A controversy is brewing in New York after seven chess players were cited with trespassing tickets at a playground for children. The men were playing in Inwood Hill Park when they were approached by police officers who issued tickets (one for each player) for playing at the chess tables built at the park.
According to a report released yesterday at DNAinfo.com, the men were cited on October 20th for being inside of Emerson Playground, a children’s play area inside of the park. This area is off limits to adults unaccompanied by minors, perhaps an effort to prevent sexual predators. In this area there are tables with inlaid chess board separated from the play area by a fence. The authorities cite drug-dealing as the reason for the code, but the players were befuddled at the harassment.
“There is a problem in this area with drug dealing, but the police have time to write tickets to people playing chess?” asked Yacahudah Harrison, 48, who was one of the men cited. The men have to appear in criminal court for the offense of playing chess. People in the community expressed outrage at the citations saying that these men were upstanding citizens and were mentors of many children in the area.
Yacahudah “Y.A.” Harrison playing chess with a neighborhood child this summer on the table with a chessboard inlay inside Emerson Playground at Inwood Hill Park. (DNAinfo/Carla Zanoni)
This is not the first time chess players have been harassed. Years ago in Chicago’s Hyde Park, chess tables were removed after some of the business people complained about loitering. They also cited drug-dealing in the area. Earlier this year in San Francisco, chess players on Market Street were moved from the main district to a side street after having been at the locale for nearly 30 years.
Most of the men playing in these parks are typically of African descent. According to chess player Aggrey Duncan, another case in Newark, New Jersey during the early 90s saw 40 players banned from a park. He added that the same fate met players in Brooklyn.
Chess-players playing in the park on Eastern Parkway, between Washington and Classon, became the targets for continuous harassment and ticketing for being in the park after 6 p.m. This park known to many chess players as Mount Olympus, and which gave rise to GM Maurice Ashley, and was visited on many occasion by the Number one player of Italy, GM Fabiano Caruna, when he was a kid. This very park which saved a lot of minorities from roaming the streets, by being actively engaged in a positive mental exercise.
The players in Inwood Hill Park have made a makeshift table on top of a stone wall to play. Captain Jose Navarro stood by his officers’ actions. According to DNAinfo.com, Navarro stated, “Under my direction, uniformed officers routinely enter the parks to enforce closing times and other regulations; all designed to protect the community.”

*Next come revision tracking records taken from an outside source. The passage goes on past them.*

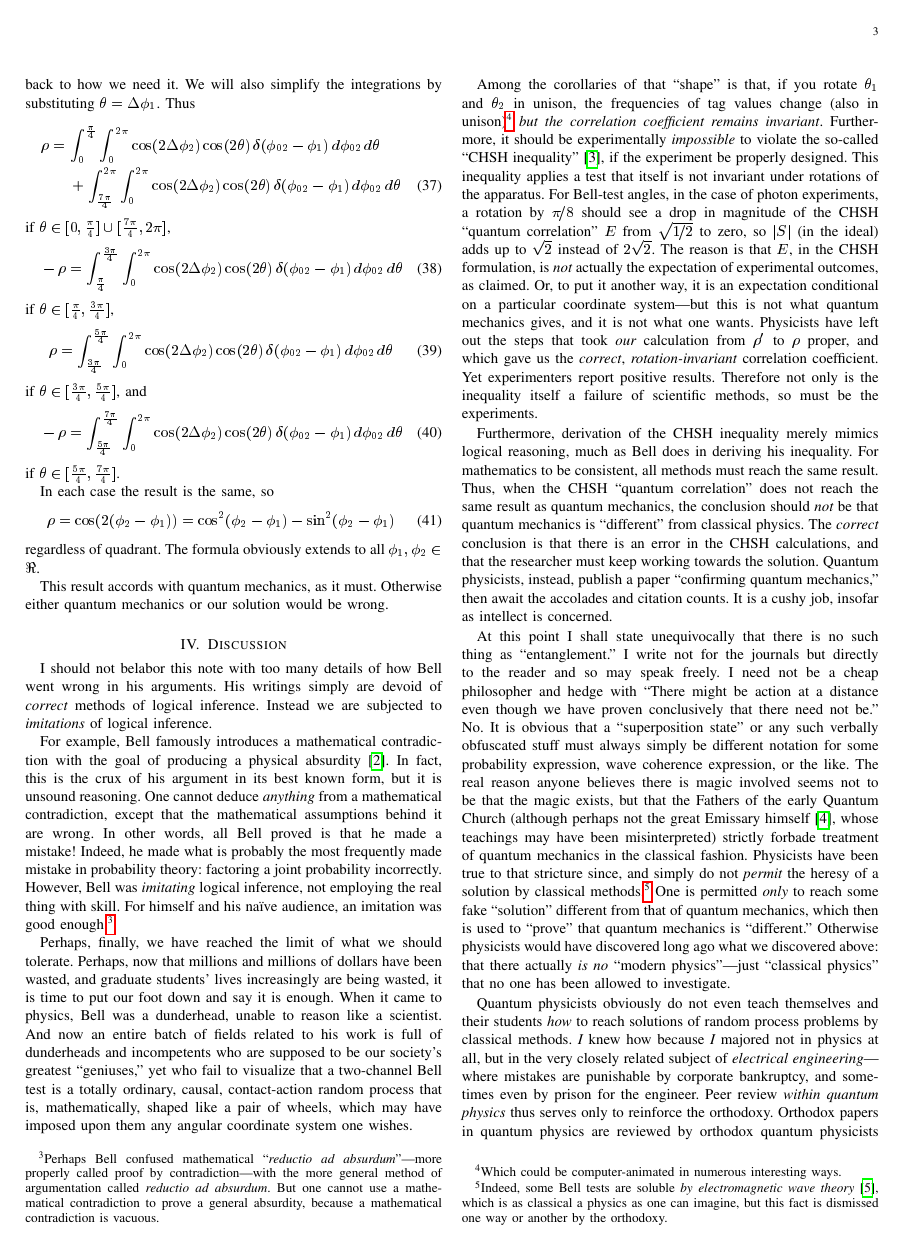
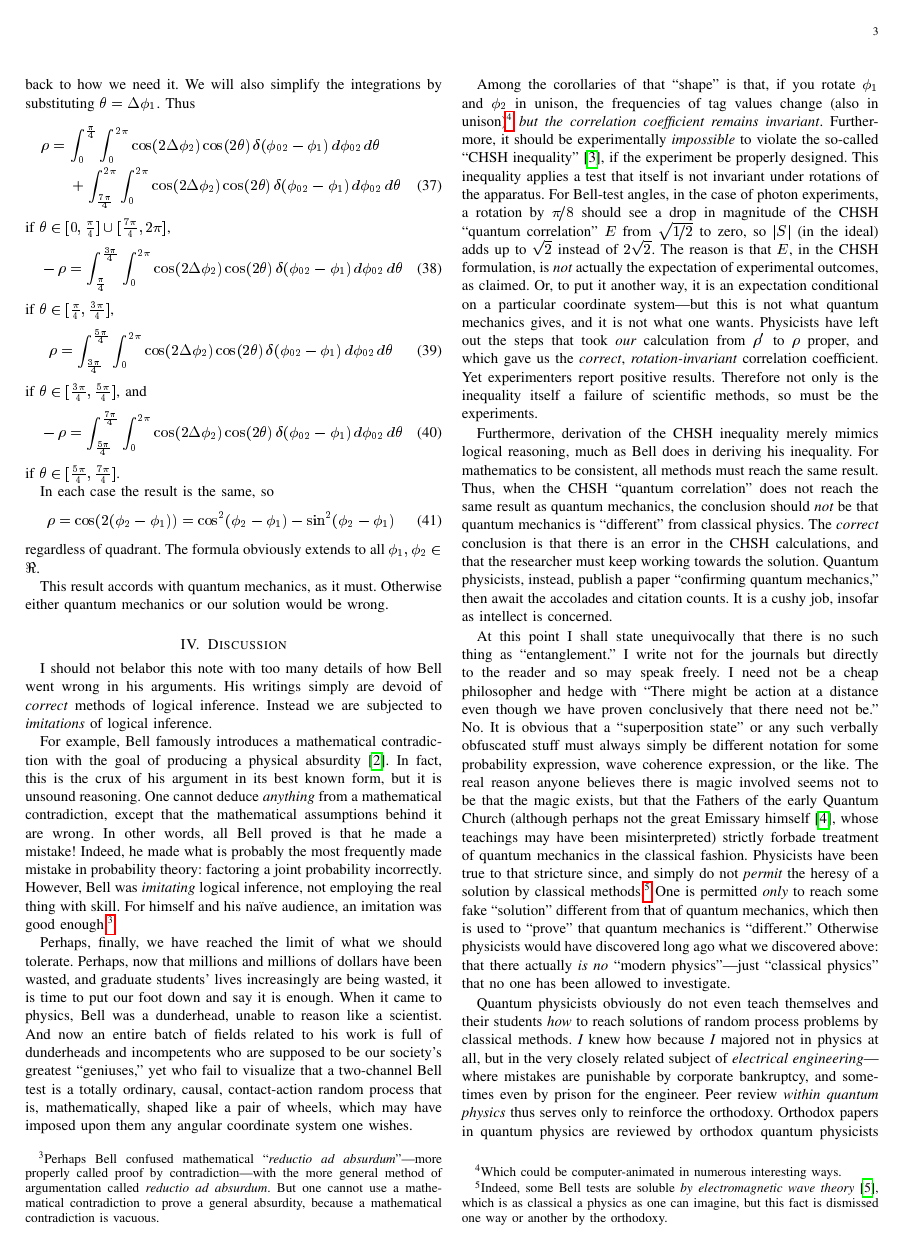
Before and after one commit to chemoelectric/eprb_signal_correlations, a LaTeX paper (Paper/eprb_signal_correlations.tex): page 3 of 4. The pictures show the PDF file Paper/eprb_signal_correlations.pdf that the author committed with the source.

Commit message:
Correct theta to phi.

```diff
--- a/Paper/eprb_signal_correlations.tex
+++ b/Paper/eprb_signal_correlations.tex
@@ -378,10 +378,10 @@ that is, mathematically, shaped like a pair of wheels, which may have
 imposed upon them any angular coordinate system one wishes.
 
 Among the corollaries of that ``shape'' is that, if you rotate
-$\theta_1$ and~$\theta_2$ in unison, the frequencies of tag values
-change (also in unison)\footnote{Which could be computer-animated in
-  numerous interesting ways.} {\em{but the correlation coefficient
-    remains invariant}}. Furthermore, it should be experimentally
+$\phi_1$ and~$\phi_2$ in unison, the frequencies of tag values change
+(also in unison)\footnote{Which could be computer-animated in numerous
+  interesting ways.} {\em{but the correlation coefficient remains
+    invariant}}. Furthermore, it should be experimentally
 {\em{impossible}} to violate the so-called ``CHSH
 inequality''~\cite{enwiki:1170465048}, if the experiment be properly
 designed. This inequality applies a test that itself is not invariant
```
Also changed, not shown: Paper/eprb_signal_correlations.pdf.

Protecting the community from chess players? Could it have been more prudent to issue a verbal warning so that these issues could be addressed, or is this yet another attempt to harass men of a certain ethnicity and/or class? The irony in all this is that chess is an integral part of the fabric of New York.
With the added legend of Washington Square Park and the 24-hour chess shop in Greenwich Village, there has been a reverence for the game since Bobby Fischer walked the streets of New York. The recent policed harassment of the players in Inwood Hill is certainly a questionable decision given that the tables were put there for the purpose of people using them.
Using Inwood Hill Park Chess Tables“